Fortune has run a fascinating feature on Apple in the Tim Cook era, which (with equally fascinating timing) comes as Cook forgoes $75m in dividend payments from the company he took over as chief executive of in August.
The legacy of Steve Jobs still hangs heavy over the company, but Cook is painted as a more patient character, slowly changing the company culture (he is mentioned going into a talk by Peter Oppenheimer, Apple’s CFO, and sitting quietly at the back, not interrupting or even checking emails).
The telling part is that Cook is sold as someone keen to meet with investors, whereas Steve Jobs “wouldn’t have bothered”. The intention is clear: this is the same company at heart but it is doing things and engaging with the outside world in new ways.
The feature talks of how “there are signs of Apple becoming a more normal company” under Cook, where he does things (notably offer dividends and stock buybacks) that Jobs would not have entertained.
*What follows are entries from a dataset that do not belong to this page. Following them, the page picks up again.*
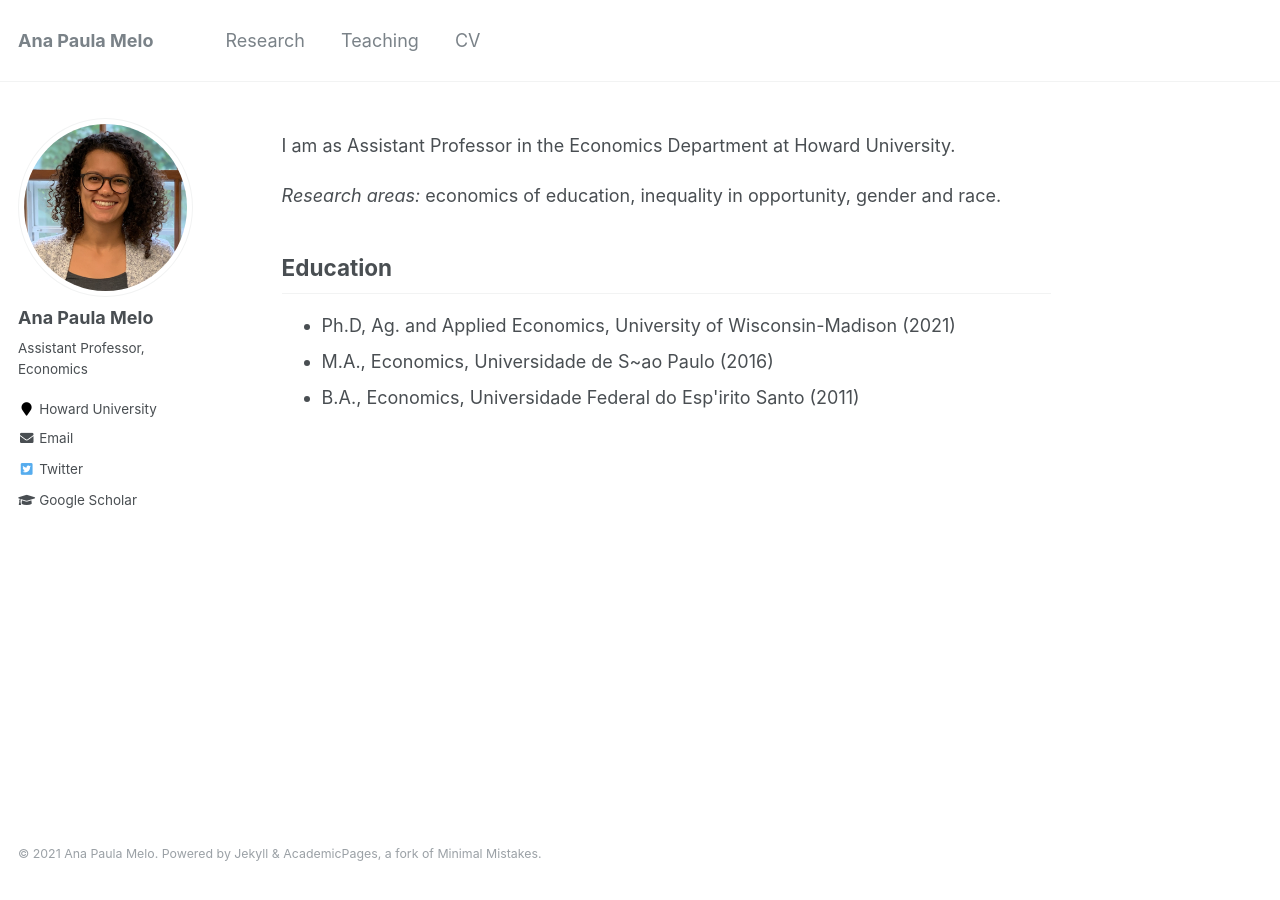
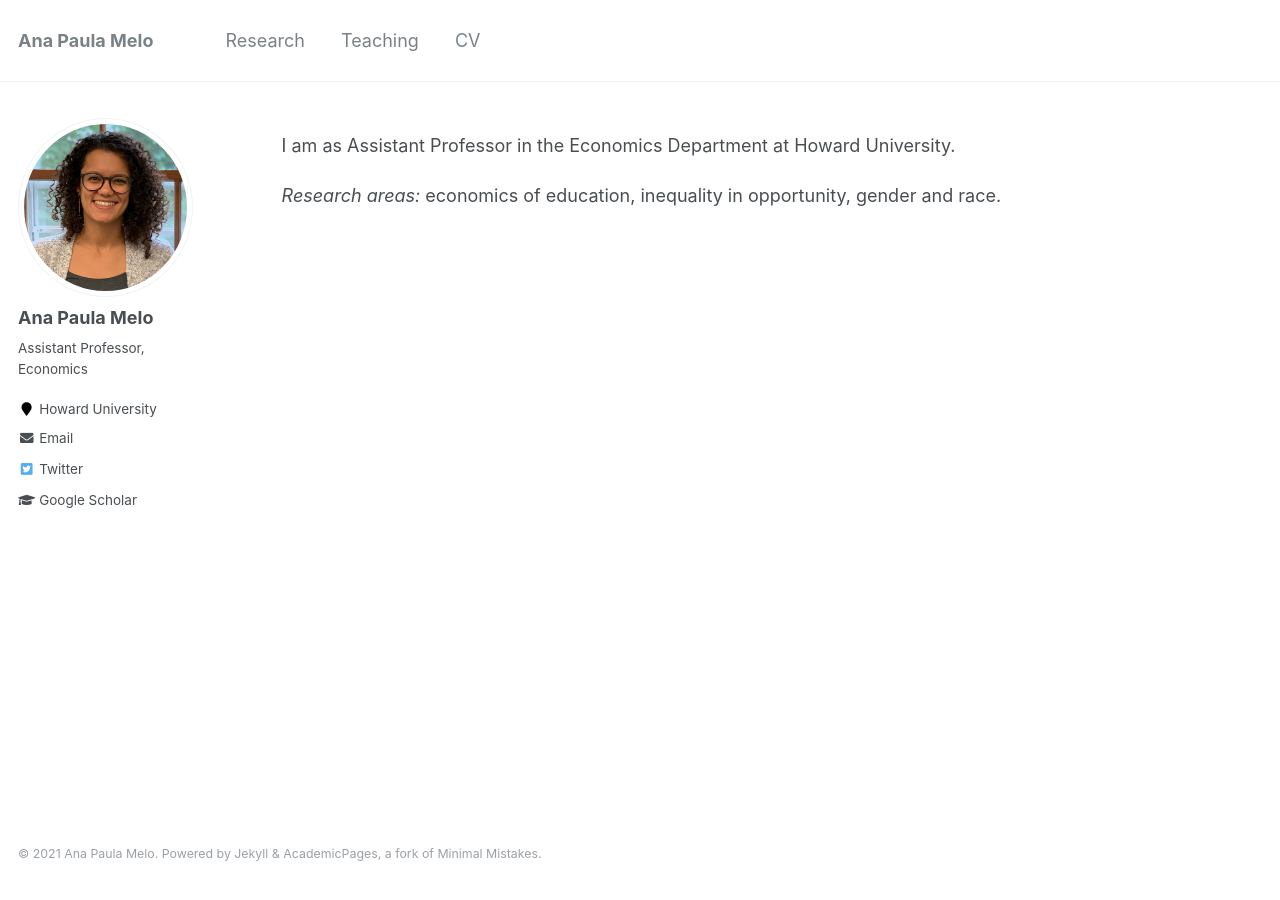
Before and after one commit to anapmelo/anapmelo.github.io, a Jekyll site: the page built from _pages/about.md, in a window 1280 px wide. Built offline with Jekyll 4.4.1, drawn with Linux system fonts in a browser that asks for light colours.

Commit message:
Update about.md

```diff
--- a/_pages/about.md
+++ b/_pages/about.md
@@ -11,9 +11,3 @@ redirect_from:
 I am as Assistant Professor in the Economics Department at Howard University.
 
 <em> Research areas:</em> economics of education, inequality in opportunity, gender and race.
-
-<h2>Education</h2>
-
-  * Ph.D, Ag. and Applied Economics, University of Wisconsin-Madison (2021)
-  * M.A., Economics, Universidade de S\~ao Paulo (2016)
-  * B.A., Economics, Universidade Federal do Esp\'irito Santo (2011)
```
How he will engage with content partners (notably the music business) remains to be seen, but he is positioned as someone more measured that Jobs.
This, given how central Jobs was to driving Apple and its products to be “insanely great”, comes with pros and cons. “He’s well-respected,” concludes the feature on how Cook is perceived within Apple, “but not worshiped.”